→ TO DO: Copy out the data exactly, leaving the pictures behind.

- Opening Delimiter -

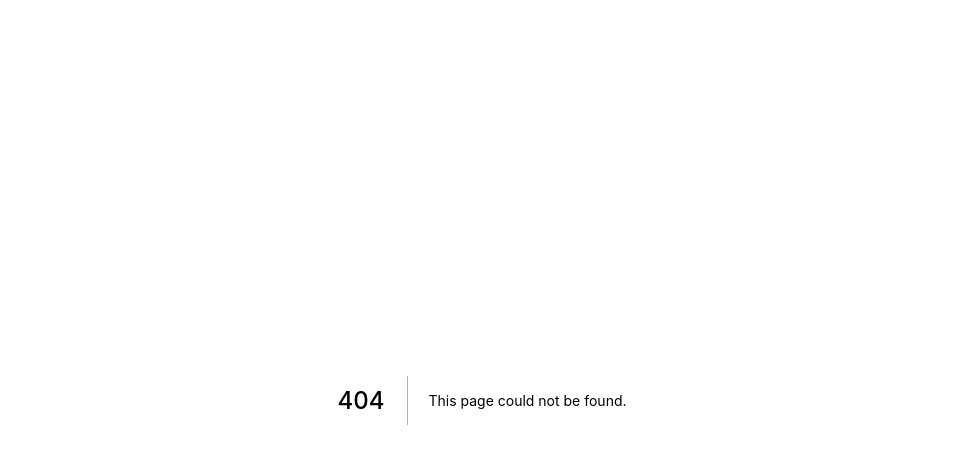
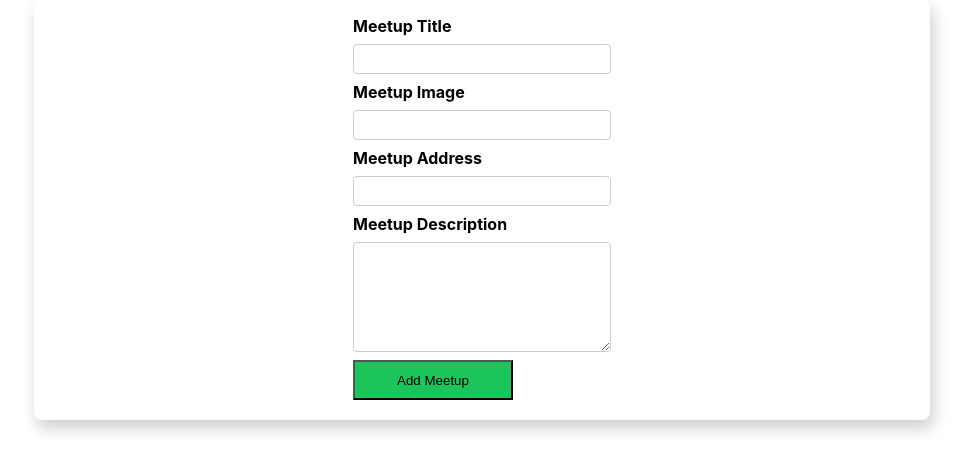
Before and after one commit to ebukaeze/nextjs-meetup-project, a Next.js app: page /new-meetup in a window 1280 px wide. Before the commit this address had no page. Shown: the top 472 px of the page, without its empty margins (158-1127 px from the left). Built offline with nearby package versions, Linux system fonts and the light colour scheme.

Commit message:
new meetup index

```diff
--- /dev/null
+++ b/pages/new-meetup/index.js
@@ -0,0 +1,15 @@
+import NewMeetupForm from "../../components/meetups/NewMeetupForm";
+import Card from "../../components/ui/Card";
+
+function NewMeetupPage() {
+    function addMeetupHandler(enteredMeetupData){
+            console.log(enteredMeetupData);
+    }
+    return (
+         <Card>
+        <NewMeetupForm onAddMeetup={addMeetupHandler}/>
+           </Card>
+    )
+}
+
+export default NewMeetupPage
```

- Closing Delimiter -

→ ANSWER TO THE PROBLEM:
Before and after one commit to ebukaeze/nextjs-meetup-project, a Next.js app: page /new-meetup in a window 1280 px wide. Before the commit this address had no page. Shown: the top 472 px of the page, without its empty margins (158-1127 px from the left). Built offline with nearby package versions, Linux system fonts and the light colour scheme.

Commit message:
new meetup index

```diff
--- /dev/null
+++ b/pages/new-meetup/index.js
@@ -0,0 +1,15 @@
+import NewMeetupForm from "../../components/meetups/NewMeetupForm";
+import Card from "../../components/ui/Card";
+
+function NewMeetupPage() {
+    function addMeetupHandler(enteredMeetupData){
+            console.log(enteredMeetupData);
+    }
+    return (
+         <Card>
+        <NewMeetupForm onAddMeetup={addMeetupHandler}/>
+           </Card>
+    )
+}
+
+export default NewMeetupPage
```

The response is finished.